Goal of the exercise: Write out the following records exactly, each one in full.

BEGIN Provided records

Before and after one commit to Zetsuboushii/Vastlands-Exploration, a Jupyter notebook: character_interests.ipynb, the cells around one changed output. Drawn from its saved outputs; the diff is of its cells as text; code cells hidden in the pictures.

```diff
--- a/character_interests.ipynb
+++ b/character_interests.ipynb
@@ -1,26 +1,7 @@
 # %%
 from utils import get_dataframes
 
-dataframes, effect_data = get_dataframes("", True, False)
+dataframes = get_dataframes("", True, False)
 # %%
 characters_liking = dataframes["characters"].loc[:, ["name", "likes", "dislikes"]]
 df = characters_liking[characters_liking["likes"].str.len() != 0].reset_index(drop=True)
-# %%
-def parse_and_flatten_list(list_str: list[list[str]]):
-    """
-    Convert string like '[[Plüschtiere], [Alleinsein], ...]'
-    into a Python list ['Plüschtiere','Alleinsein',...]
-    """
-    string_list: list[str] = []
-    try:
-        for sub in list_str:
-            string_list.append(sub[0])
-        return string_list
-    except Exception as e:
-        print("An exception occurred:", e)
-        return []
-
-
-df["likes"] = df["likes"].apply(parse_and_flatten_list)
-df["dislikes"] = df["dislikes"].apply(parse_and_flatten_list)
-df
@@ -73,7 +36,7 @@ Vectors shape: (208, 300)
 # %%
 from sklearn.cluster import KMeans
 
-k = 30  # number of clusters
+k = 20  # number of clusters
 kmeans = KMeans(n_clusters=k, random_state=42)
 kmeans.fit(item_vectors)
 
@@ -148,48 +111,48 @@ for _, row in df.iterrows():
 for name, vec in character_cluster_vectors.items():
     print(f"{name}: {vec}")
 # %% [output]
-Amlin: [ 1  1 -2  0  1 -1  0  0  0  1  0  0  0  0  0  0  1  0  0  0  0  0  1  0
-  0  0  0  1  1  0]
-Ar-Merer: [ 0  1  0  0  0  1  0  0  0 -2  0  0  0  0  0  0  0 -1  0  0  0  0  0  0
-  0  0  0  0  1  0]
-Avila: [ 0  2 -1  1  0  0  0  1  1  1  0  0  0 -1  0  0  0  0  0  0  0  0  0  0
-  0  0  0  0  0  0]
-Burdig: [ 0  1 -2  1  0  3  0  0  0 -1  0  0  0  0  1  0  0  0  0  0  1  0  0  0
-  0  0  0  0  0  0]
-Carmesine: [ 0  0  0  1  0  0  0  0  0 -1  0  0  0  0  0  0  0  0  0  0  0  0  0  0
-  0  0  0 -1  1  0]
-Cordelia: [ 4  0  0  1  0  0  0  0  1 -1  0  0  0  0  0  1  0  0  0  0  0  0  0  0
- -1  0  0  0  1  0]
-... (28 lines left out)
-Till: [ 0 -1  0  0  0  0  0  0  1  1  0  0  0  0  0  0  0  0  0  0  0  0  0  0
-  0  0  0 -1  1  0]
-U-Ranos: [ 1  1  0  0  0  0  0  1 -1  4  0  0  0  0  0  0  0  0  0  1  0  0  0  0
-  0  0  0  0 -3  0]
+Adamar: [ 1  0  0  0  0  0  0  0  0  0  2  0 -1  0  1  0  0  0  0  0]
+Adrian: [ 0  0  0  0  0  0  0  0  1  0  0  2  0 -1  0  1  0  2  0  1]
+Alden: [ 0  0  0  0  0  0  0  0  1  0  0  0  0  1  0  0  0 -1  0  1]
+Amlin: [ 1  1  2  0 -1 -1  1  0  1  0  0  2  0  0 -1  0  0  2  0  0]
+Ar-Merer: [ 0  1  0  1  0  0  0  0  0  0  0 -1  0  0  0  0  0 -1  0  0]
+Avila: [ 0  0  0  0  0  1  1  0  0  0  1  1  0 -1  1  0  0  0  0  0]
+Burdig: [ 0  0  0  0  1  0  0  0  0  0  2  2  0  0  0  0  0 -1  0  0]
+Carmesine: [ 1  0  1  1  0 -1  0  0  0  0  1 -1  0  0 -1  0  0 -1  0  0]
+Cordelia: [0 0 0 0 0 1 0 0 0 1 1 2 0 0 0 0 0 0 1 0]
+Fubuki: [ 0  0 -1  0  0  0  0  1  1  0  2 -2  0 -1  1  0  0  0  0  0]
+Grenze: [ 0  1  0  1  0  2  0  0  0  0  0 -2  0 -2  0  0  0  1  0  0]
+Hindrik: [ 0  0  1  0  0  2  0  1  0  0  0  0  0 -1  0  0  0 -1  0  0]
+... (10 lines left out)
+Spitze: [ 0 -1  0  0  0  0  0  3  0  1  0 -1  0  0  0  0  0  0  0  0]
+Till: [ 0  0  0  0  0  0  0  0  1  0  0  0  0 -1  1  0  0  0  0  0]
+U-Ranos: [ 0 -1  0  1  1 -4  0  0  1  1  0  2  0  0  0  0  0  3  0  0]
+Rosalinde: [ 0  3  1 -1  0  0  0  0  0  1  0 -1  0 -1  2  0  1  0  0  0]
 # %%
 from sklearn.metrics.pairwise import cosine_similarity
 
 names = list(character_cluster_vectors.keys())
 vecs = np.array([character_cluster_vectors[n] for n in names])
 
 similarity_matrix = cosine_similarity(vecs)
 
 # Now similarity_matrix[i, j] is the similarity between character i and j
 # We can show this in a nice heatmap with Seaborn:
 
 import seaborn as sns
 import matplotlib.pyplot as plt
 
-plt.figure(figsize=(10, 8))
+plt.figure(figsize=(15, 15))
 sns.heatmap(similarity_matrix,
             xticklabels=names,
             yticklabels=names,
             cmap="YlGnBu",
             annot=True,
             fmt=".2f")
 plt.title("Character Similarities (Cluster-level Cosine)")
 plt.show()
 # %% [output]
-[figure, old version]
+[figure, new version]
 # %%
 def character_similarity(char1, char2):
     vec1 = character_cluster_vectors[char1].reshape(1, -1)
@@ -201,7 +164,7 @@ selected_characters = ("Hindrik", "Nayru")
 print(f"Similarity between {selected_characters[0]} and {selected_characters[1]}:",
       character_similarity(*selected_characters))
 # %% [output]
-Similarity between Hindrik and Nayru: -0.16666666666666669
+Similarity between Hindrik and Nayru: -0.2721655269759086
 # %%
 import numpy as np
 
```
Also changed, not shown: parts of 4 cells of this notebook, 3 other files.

END Provided records

Solution for this exercise:
Before and after one commit to Zetsuboushii/Vastlands-Exploration, a Jupyter notebook: character_interests.ipynb, the cells around one changed output. Drawn from its saved outputs; the diff is of its cells as text; code cells hidden in the pictures.

```diff
--- a/character_interests.ipynb
+++ b/character_interests.ipynb
@@ -1,26 +1,7 @@
 # %%
 from utils import get_dataframes
 
-dataframes, effect_data = get_dataframes("", True, False)
+dataframes = get_dataframes("", True, False)
 # %%
 characters_liking = dataframes["characters"].loc[:, ["name", "likes", "dislikes"]]
 df = characters_liking[characters_liking["likes"].str.len() != 0].reset_index(drop=True)
-# %%
-def parse_and_flatten_list(list_str: list[list[str]]):
-    """
-    Convert string like '[[Plüschtiere], [Alleinsein], ...]'
-    into a Python list ['Plüschtiere','Alleinsein',...]
-    """
-    string_list: list[str] = []
-    try:
-        for sub in list_str:
-            string_list.append(sub[0])
-        return string_list
-    except Exception as e:
-        print("An exception occurred:", e)
-        return []
-
-
-df["likes"] = df["likes"].apply(parse_and_flatten_list)
-df["dislikes"] = df["dislikes"].apply(parse_and_flatten_list)
-df
@@ -73,7 +36,7 @@ Vectors shape: (208, 300)
 # %%
 from sklearn.cluster import KMeans
 
-k = 30  # number of clusters
+k = 20  # number of clusters
 kmeans = KMeans(n_clusters=k, random_state=42)
 kmeans.fit(item_vectors)
 
@@ -148,48 +111,48 @@ for _, row in df.iterrows():
 for name, vec in character_cluster_vectors.items():
     print(f"{name}: {vec}")
 # %% [output]
-Amlin: [ 1  1 -2  0  1 -1  0  0  0  1  0  0  0  0  0  0  1  0  0  0  0  0  1  0
-  0  0  0  1  1  0]
-Ar-Merer: [ 0  1  0  0  0  1  0  0  0 -2  0  0  0  0  0  0  0 -1  0  0  0  0  0  0
-  0  0  0  0  1  0]
-Avila: [ 0  2 -1  1  0  0  0  1  1  1  0  0  0 -1  0  0  0  0  0  0  0  0  0  0
-  0  0  0  0  0  0]
-Burdig: [ 0  1 -2  1  0  3  0  0  0 -1  0  0  0  0  1  0  0  0  0  0  1  0  0  0
-  0  0  0  0  0  0]
-Carmesine: [ 0  0  0  1  0  0  0  0  0 -1  0  0  0  0  0  0  0  0  0  0  0  0  0  0
-  0  0  0 -1  1  0]
-Cordelia: [ 4  0  0  1  0  0  0  0  1 -1  0  0  0  0  0  1  0  0  0  0  0  0  0  0
- -1  0  0  0  1  0]
-... (28 lines left out)
-Till: [ 0 -1  0  0  0  0  0  0  1  1  0  0  0  0  0  0  0  0  0  0  0  0  0  0
-  0  0  0 -1  1  0]
-U-Ranos: [ 1  1  0  0  0  0  0  1 -1  4  0  0  0  0  0  0  0  0  0  1  0  0  0  0
-  0  0  0  0 -3  0]
+Adamar: [ 1  0  0  0  0  0  0  0  0  0  2  0 -1  0  1  0  0  0  0  0]
+Adrian: [ 0  0  0  0  0  0  0  0  1  0  0  2  0 -1  0  1  0  2  0  1]
+Alden: [ 0  0  0  0  0  0  0  0  1  0  0  0  0  1  0  0  0 -1  0  1]
+Amlin: [ 1  1  2  0 -1 -1  1  0  1  0  0  2  0  0 -1  0  0  2  0  0]
+Ar-Merer: [ 0  1  0  1  0  0  0  0  0  0  0 -1  0  0  0  0  0 -1  0  0]
+Avila: [ 0  0  0  0  0  1  1  0  0  0  1  1  0 -1  1  0  0  0  0  0]
+Burdig: [ 0  0  0  0  1  0  0  0  0  0  2  2  0  0  0  0  0 -1  0  0]
+Carmesine: [ 1  0  1  1  0 -1  0  0  0  0  1 -1  0  0 -1  0  0 -1  0  0]
+Cordelia: [0 0 0 0 0 1 0 0 0 1 1 2 0 0 0 0 0 0 1 0]
+Fubuki: [ 0  0 -1  0  0  0  0  1  1  0  2 -2  0 -1  1  0  0  0  0  0]
+Grenze: [ 0  1  0  1  0  2  0  0  0  0  0 -2  0 -2  0  0  0  1  0  0]
+Hindrik: [ 0  0  1  0  0  2  0  1  0  0  0  0  0 -1  0  0  0 -1  0  0]
+... (10 lines left out)
+Spitze: [ 0 -1  0  0  0  0  0  3  0  1  0 -1  0  0  0  0  0  0  0  0]
+Till: [ 0  0  0  0  0  0  0  0  1  0  0  0  0 -1  1  0  0  0  0  0]
+U-Ranos: [ 0 -1  0  1  1 -4  0  0  1  1  0  2  0  0  0  0  0  3  0  0]
+Rosalinde: [ 0  3  1 -1  0  0  0  0  0  1  0 -1  0 -1  2  0  1  0  0  0]
 # %%
 from sklearn.metrics.pairwise import cosine_similarity
 
 names = list(character_cluster_vectors.keys())
 vecs = np.array([character_cluster_vectors[n] for n in names])
 
 similarity_matrix = cosine_similarity(vecs)
 
 # Now similarity_matrix[i, j] is the similarity between character i and j
 # We can show this in a nice heatmap with Seaborn:
 
 import seaborn as sns
 import matplotlib.pyplot as plt
 
-plt.figure(figsize=(10, 8))
+plt.figure(figsize=(15, 15))
 sns.heatmap(similarity_matrix,
             xticklabels=names,
             yticklabels=names,
             cmap="YlGnBu",
             annot=True,
             fmt=".2f")
 plt.title("Character Similarities (Cluster-level Cosine)")
 plt.show()
 # %% [output]
-[figure, old version]
+[figure, new version]
 # %%
 def character_similarity(char1, char2):
     vec1 = character_cluster_vectors[char1].reshape(1, -1)
@@ -201,7 +164,7 @@ selected_characters = ("Hindrik", "Nayru")
 print(f"Similarity between {selected_characters[0]} and {selected_characters[1]}:",
       character_similarity(*selected_characters))
 # %% [output]
-Similarity between Hindrik and Nayru: -0.16666666666666669
+Similarity between Hindrik and Nayru: -0.2721655269759086
 # %%
 import numpy as np
 
```
Also changed, not shown: parts of 4 cells of this notebook, 3 other files.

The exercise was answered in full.